Hackers have retooled email for today's sophisticated phishing to install malware or a Trojan horse inside corporate networks. With 300 million "poison dart" emails sent out each day, hackers only need one person in a company to trick, fool or bait to get inside and steal sensitive data or do long-term damage to a brand's reputation.
So what is a professional who gets phished, wastes time, and loses his edge on being efficient supposed to do?
Read business productivity expert Robert Pozen's book Extreme Productivity (Harper Business).
Productivity Starts with You
In less than 260 pages, a senior lecturer at Harvard Business School and former associate general counsel of the U.S. Securities and Exchange Commission spells out how to regain one's personal and professional life. He shows the readers the steps to turnaround their lives before the age of big data buries them.
With wages still falling and unemployment high, professionals who want to wield an edge in an ever-increasing competitive jobs market should read this book as an investment in their career.
With his deep domain expertise and experience--he has written six books, held many high level institutional positions, and sits on several corporate boards--Robert Pozen is a living example found in the book's subtitle: "Boost Your Results, Reduce Your Hours."
In reaching out to Mr. Pozen via email, I asked: "What can an individual do?" to regain their balance at work.
He answered: "Two steps. Skip 80-90% of your emails, because titles show you low value such as daily messages or standardized announcements or solicitations. Second step is OHIO. 'Only Handle It Once.'

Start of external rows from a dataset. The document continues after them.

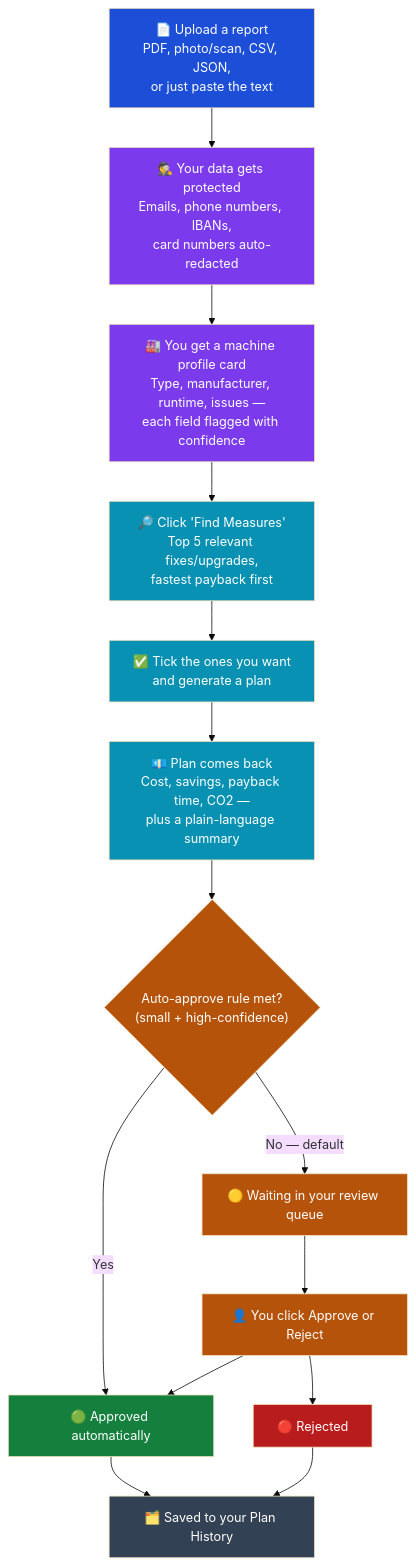
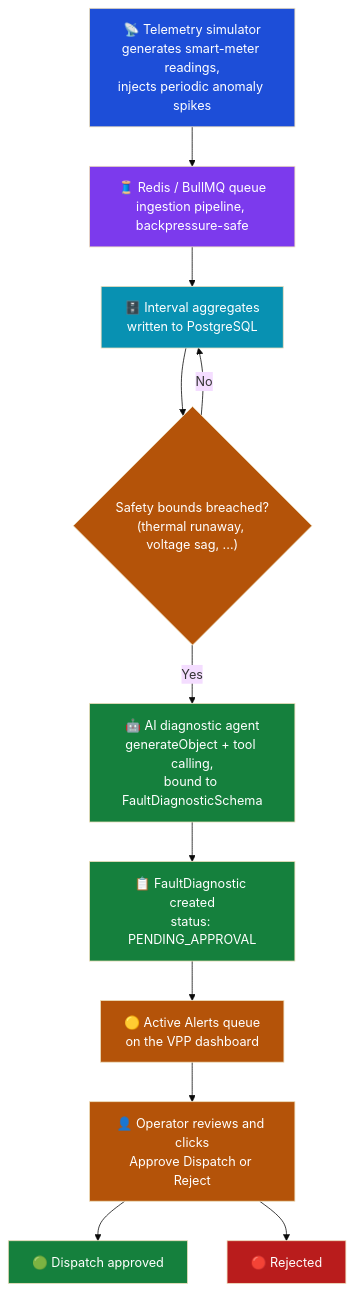
Before and after one commit to m-ahmedbashir/gridstream-agent: the diagram in README.md, drawn with Mermaid (base theme). The commit also changed other lines of this file and 12 other files, not shown here.

````diff
--- a/README.md
+++ b/README.md
@@ -41,30 +43,25 @@
 ```mermaid
 flowchart TD
-    A["📄 Upload a report<br/>PDF, photo/scan, CSV, JSON,<br/>or just paste the text"]
-    --> B["🕵️ Your data gets protected<br/>Emails, phone numbers, IBANs,<br/>card numbers auto-redacted"]
-    --> C["🏭 You get a machine profile card<br/>Type, manufacturer, runtime, issues —<br/>each field flagged with confidence"]
-    --> D["🔎 Click 'Find Measures'<br/>Top 5 relevant fixes/upgrades,<br/>fastest payback first"]
-    --> E["✅ Tick the ones you want<br/>and generate a plan"]
-    --> F["💶 Plan comes back<br/>Cost, savings, payback time, CO2 —<br/>plus a plain-language summary"]
-    --> G{"Auto-approve rule met?<br/>(small + high-confidence)"}
-    G -->|"Yes"| H["🟢 Approved automatically"]
-    G -->|"No — default"| I["🟡 Waiting in your review queue"]
-    I --> J["👤 You click Approve or Reject"]
-    J --> H
-    J --> K["🔴 Rejected"]
-    H --> L["🗂️ Saved to your Plan History"]
-    K --> L
+    A["📡 Telemetry simulator<br/>generates smart-meter readings,<br/>injects periodic anomaly spikes"]
+    --> B["🧵 Redis / BullMQ queue<br/>ingestion pipeline, backpressure-safe"]
+    --> C["🗄️ Interval aggregates<br/>written to PostgreSQL"]
+    --> D{"Safety bounds breached?<br/>(thermal runaway, voltage sag, ...)"}
+    D -->|"No"| C
+    D -->|"Yes"| E["🤖 AI diagnostic agent<br/>generateObject + tool calling,<br/>bound to FaultDiagnosticSchema"]
+    E --> F["📋 FaultDiagnostic created<br/>status: PENDING_APPROVAL"]
+    F --> G["🟡 Active Alerts queue<br/>on the VPP dashboard"]
+    G --> H["👤 Operator reviews and clicks<br/>Approve Dispatch or Reject"]
+    H --> I["🟢 Dispatch approved"]
+    H --> J["🔴 Rejected"]
 
     style A fill:#1d4ed8,color:#fff
     style B fill:#7c3aed,color:#fff
-    style C fill:#7c3aed,color:#fff
-    style D fill:#0891b2,color:#fff
-    style E fill:#0891b2,color:#fff
-    style F fill:#0891b2,color:#fff
+    style C fill:#0891b2,color:#fff
+    style D fill:#b45309,color:#fff
+    style E fill:#15803d,color:#fff
+    style F fill:#15803d,color:#fff
     style G fill:#b45309,color:#fff
-    style H fill:#15803d,color:#fff
-    style I fill:#b45309,color:#fff
-    style J fill:#b45309,color:#fff
-    style K fill:#b91c1c,color:#fff
-    style L fill:#334155,color:#fff
+    style H fill:#b45309,color:#fff
+    style I fill:#15803d,color:#fff
+    style J fill:#b91c1c,color:#fff
 ```
````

"If the email is important, respond to it right then and there. If you delay, you will forget or spend an hour later searching for the email."
Extreme Productivity is filled with such sage advice and pragmatism. A great deal of that was formed in his childhood growing up in rough Bridgeport, CT. He survived a bully's extortion threats for "protection money" by being ultra competitive and beating the bully in a game of basketball. But the real lessons he learned in high school came from a pair of teachers who left a lifelong impression on him.
In one case, the teacher assigned questions at the start of class, left the classroom for the students to solve the problems. "It seems that we had inadvertently stumbled upon a productive learning model: small interactive groups applying general concepts to specific factual situations," he writes in the book's introduction.
Today that methodology is called collaboration. It is all the rage among productivity apps in the mobile space and the cloud's software-as-a-service model.
In Part I 'Three Big Ideas,' Pozen emphasizes prioritizing one's goals, focusing on final product, while not "sweating the small stuff." The latter is akin to letting go. Identify low-priority items to be free to spend more time on tasks that matter. It's being organized with an ability to see what's important and deal with it in a timely matter.
The book is populated with practical, real world anecdotes. But it's the flow from chapter to chapter that grows on the reader, as advice turns into a system, and the system as orthodoxy. Each chapter concludes with a summary called "Takeaways" that help the reader focus on key points.
The only issue this reviewer had, and it's a minor one, is that two chapters in Part II: Productivity Every Day--"Your Daily Routine" and "Traveling Lightly"--belong to the back of the book, since the personal tone interfered with the workplace concepts.
Of Part II, chapter six "Efficient Meetings" is one of the best to get organize, save time, become more productive and be more efficient. The biggest time saver for meetings, "don't have one in the first place."
What Companies Can Gain in Productivity
I asked the author: What can organizations do to improve output of their workforce?
"Encourage employees to limit their emails to those who really need to know -- avoid tendency to send to big lists," he said. "Tell employees to generally hit reply button and not reply to all. Most do not need to hear your response. And avoid emails that just say thank you."
On the new mobile world, Mr. Pozen stated, "Mobility is here to stay. It's hard to stop young people from bringing own devices to work. They will tweet and text personally.
"A company has a choice between two strategies. Separate or integrate. Separate means that company business must be done only on the designated company device, which could be an iPad or laptop, with appropriate security and training. Personal messages can be sent on your own devices. This is what most Fortune 500 companies do now.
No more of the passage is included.